This story first appeared in the September 22, 2008 issue of WWD.  Subscribe Today.

Starting with the fall 2009 collection, the Florentine firm will now produce three distinct lines, targeting specific consumer groups — fashion forward, traditional and sporty. The new course follows the expiration of a three-year contract with designers Viktor Horsting and Rolf Snoeren and the sale in March of 40 percent of Dismi 92 SpA, Allegri’s parent company, to private equity firm Orlando Italy.

Orlando was sought out by owner Dianora Allegri in an effort to rebuild the company since her brother and outerwear pioneer, Augusto Allegri, died in 2005.

“A series of past projects and collaborations distracted from the Allegri brand. Our most pressing priority is to refocus resources and energy into Allegri, reinforcing it as an integral brand,” said Enrico Ceccato, Orlando Italy partner and chief executive officer of Dismi 92.

Allegri brand manager Renato Baldini said the new lines were intended to give both the buyer and the consumer a more focused vision of Allegri’s offerings.

“Since past collections were a mix of fashion-driven, business and sporty pieces, we decided it was better to create separate collections, each with its own spirit,” Baldini said.

Accordingly, the brand has hired three different designers to collaborate as creative directors of the three lines. The first collection will be designed by Neapolitan designer Francesco Scognamiglio, who recently dressed Madonna for her “Sticky and Sweet” tour. The more traditional area is in the hands of Mauro Ravizza Kriege and the younger and sportier line will be overseen by Alessandro Turci, former creative designer at Luciano Soprani.

“They will all be working independently, so it will be my responsibility to ensure that the Allegri DNA remains a constant,” Baldini said.

Allegri plans to expand its 800 sale points worldwide. Wholesale prices will range from $430 to $1,400.
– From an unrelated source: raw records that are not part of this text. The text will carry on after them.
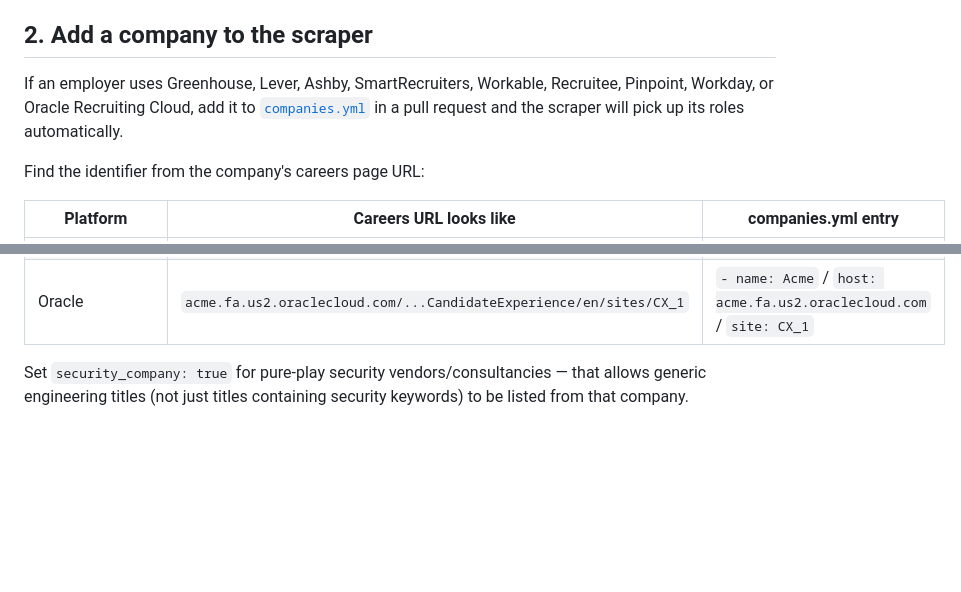
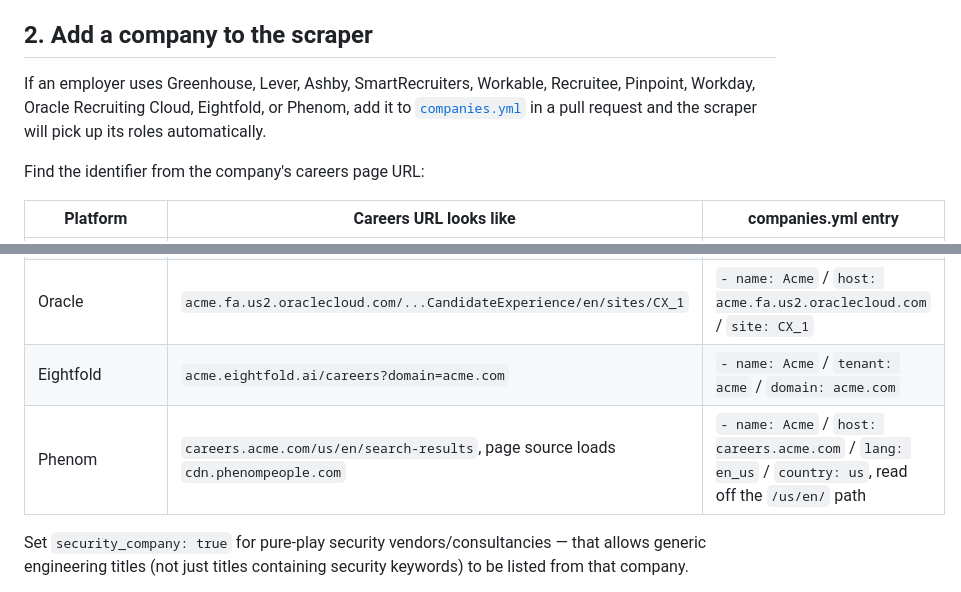
Before and after one commit to HackedRico/2027-cyber-jobs, a Markdown page: CONTRIBUTING.md, 2 parts joined by grey strips. Rendered like a GitHub page; blank space fills up the shorter version.

Commit message:
docs(companies): list eightfold and phenom in the contributing table

```diff
--- a/CONTRIBUTING.md
+++ b/CONTRIBUTING.md
@@ -15,7 +15,7 @@ Ground rules — listings must be:
 
 ## 2. Add a company to the scraper
 
-If an employer uses Greenhouse, Lever, Ashby, SmartRecruiters, Workable, Recruitee, Pinpoint, Workday, or Oracle Recruiting Cloud, add it to [`companies.yml`](companies.yml) in a pull request and the scraper will pick up its roles automatically.
+If an employer uses Greenhouse, Lever, Ashby, SmartRecruiters, Workable, Recruitee, Pinpoint, Workday, Oracle Recruiting Cloud, Eightfold, or Phenom, add it to [`companies.yml`](companies.yml) in a pull request and the scraper will pick up its roles automatically.
 
 Find the identifier from the company's careers page URL:
 
@@ -30,6 +30,8 @@ Find the identifier from the company's careers page URL:
 | Pinpoint | `acme.pinpointhq.com` | `- name: Acme` / `slug: acme` |
 | Workday | `acme.wd5.myworkdayjobs.com/External` | `- name: Acme` / `tenant: acme` / `instance: wd5` / `board: External` |
 | Oracle | `acme.fa.us2.oraclecloud.com/...CandidateExperience/en/sites/CX_1` | `- name: Acme` / `host: acme.fa.us2.oraclecloud.com` / `site: CX_1` |
+| Eightfold | `acme.eightfold.ai/careers?domain=acme.com` | `- name: Acme` / `tenant: acme` / `domain: acme.com` |
+| Phenom | `careers.acme.com/us/en/search-results`, page source loads `cdn.phenompeople.com` | `- name: Acme` / `host: careers.acme.com` / `lang: en_us` / `country: us`, read off the `/us/en/` path |
 
 Set `security_company: true` for pure-play security vendors/consultancies — that allows generic engineering titles (not just titles containing security keywords) to be listed from that company.
 
```
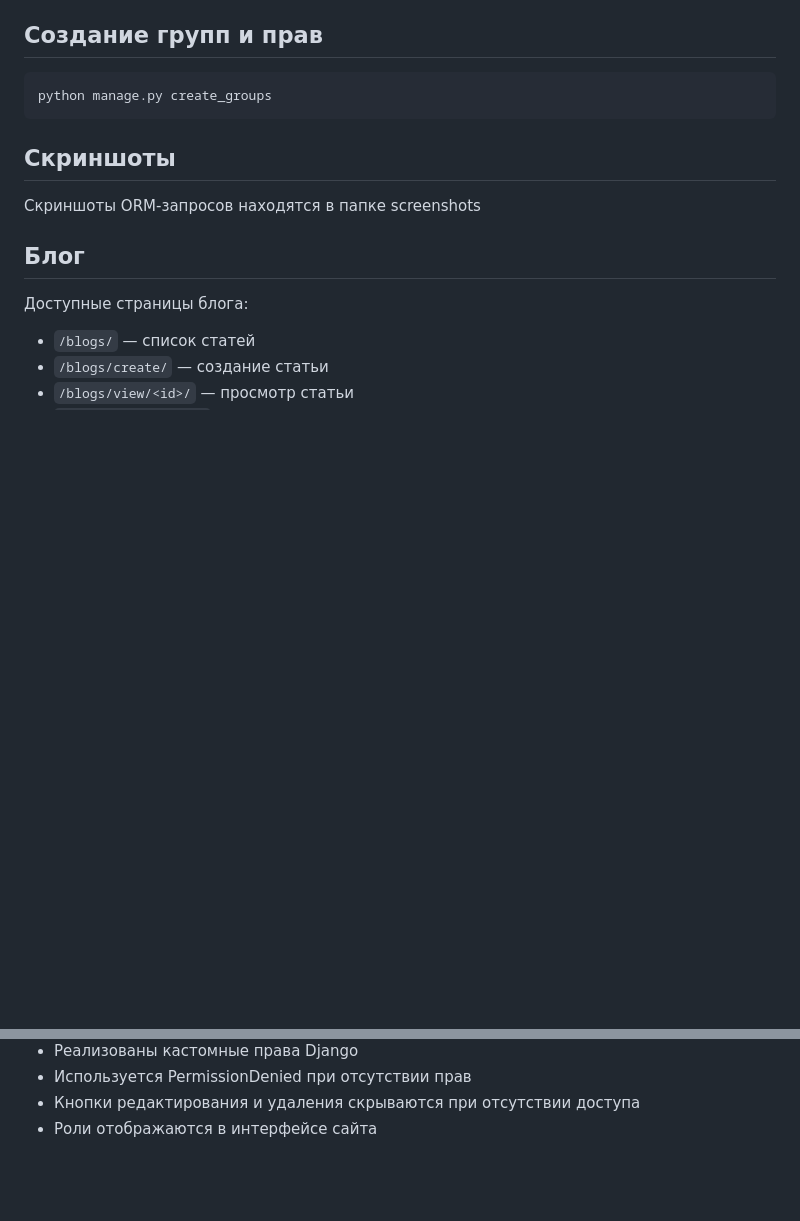
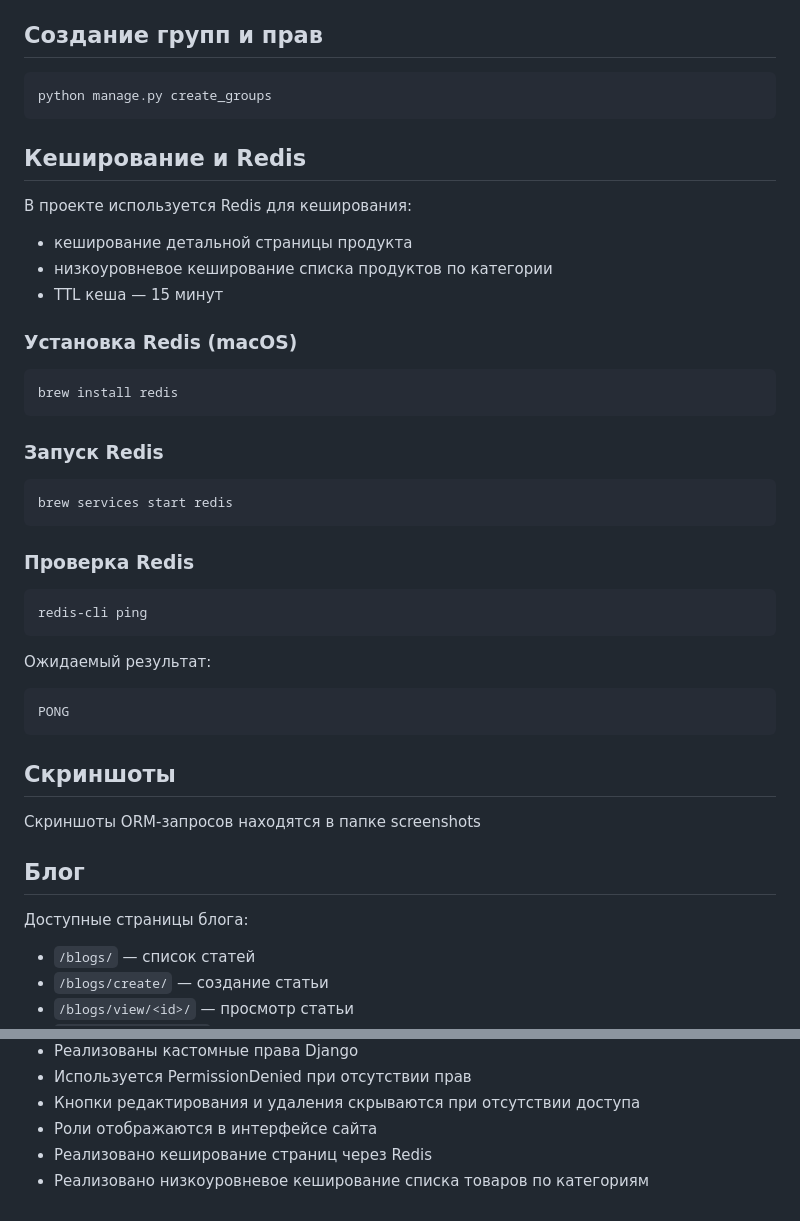
Before and after one commit to almsar99/online-store, a Markdown page: README.md, 2 parts joined by grey strips. Drawn GitHub-style; blank space fills up the shorter version.

Commit message:
Update README with Redis caching information

````diff
--- a/README.md
+++ b/README.md
@@ -98,6 +98,31 @@ python manage.py fill
 ```
 python manage.py create_groups
 ```
+## Кеширование и Redis
+В проекте используется Redis для кеширования:
+- кеширование детальной страницы продукта
+- низкоуровневое кеширование списка продуктов по категории
+- TTL кеша — 15 минут
+
+### Установка Redis (macOS)
+```
+brew install redis
+```
+
+### Запуск Redis
+```
+brew services start redis
+```
+### Проверка Redis
+
+```
+redis-cli ping
+```
+
+Ожидаемый результат:
+```
+PONG
+```
 
 ## Скриншоты
 Скриншоты ORM-запросов находятся в папке screenshots
@@ -167,3 +192,5 @@ python manage.py create_groups
 - Используется PermissionDenied при отсутствии прав
 - Кнопки редактирования и удаления скрываются при отсутствии доступа
 - Роли отображаются в интерфейсе сайта
+- Реализовано кеширование страниц через Redis
+- Реализовано низкоуровневое кеширование списка товаров по категориям
````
Baldini said that it’s premature to discuss sales projections and the retail strategy for the new lines, adding Allegri is in the process of naming the collections and forming a distribution strategy.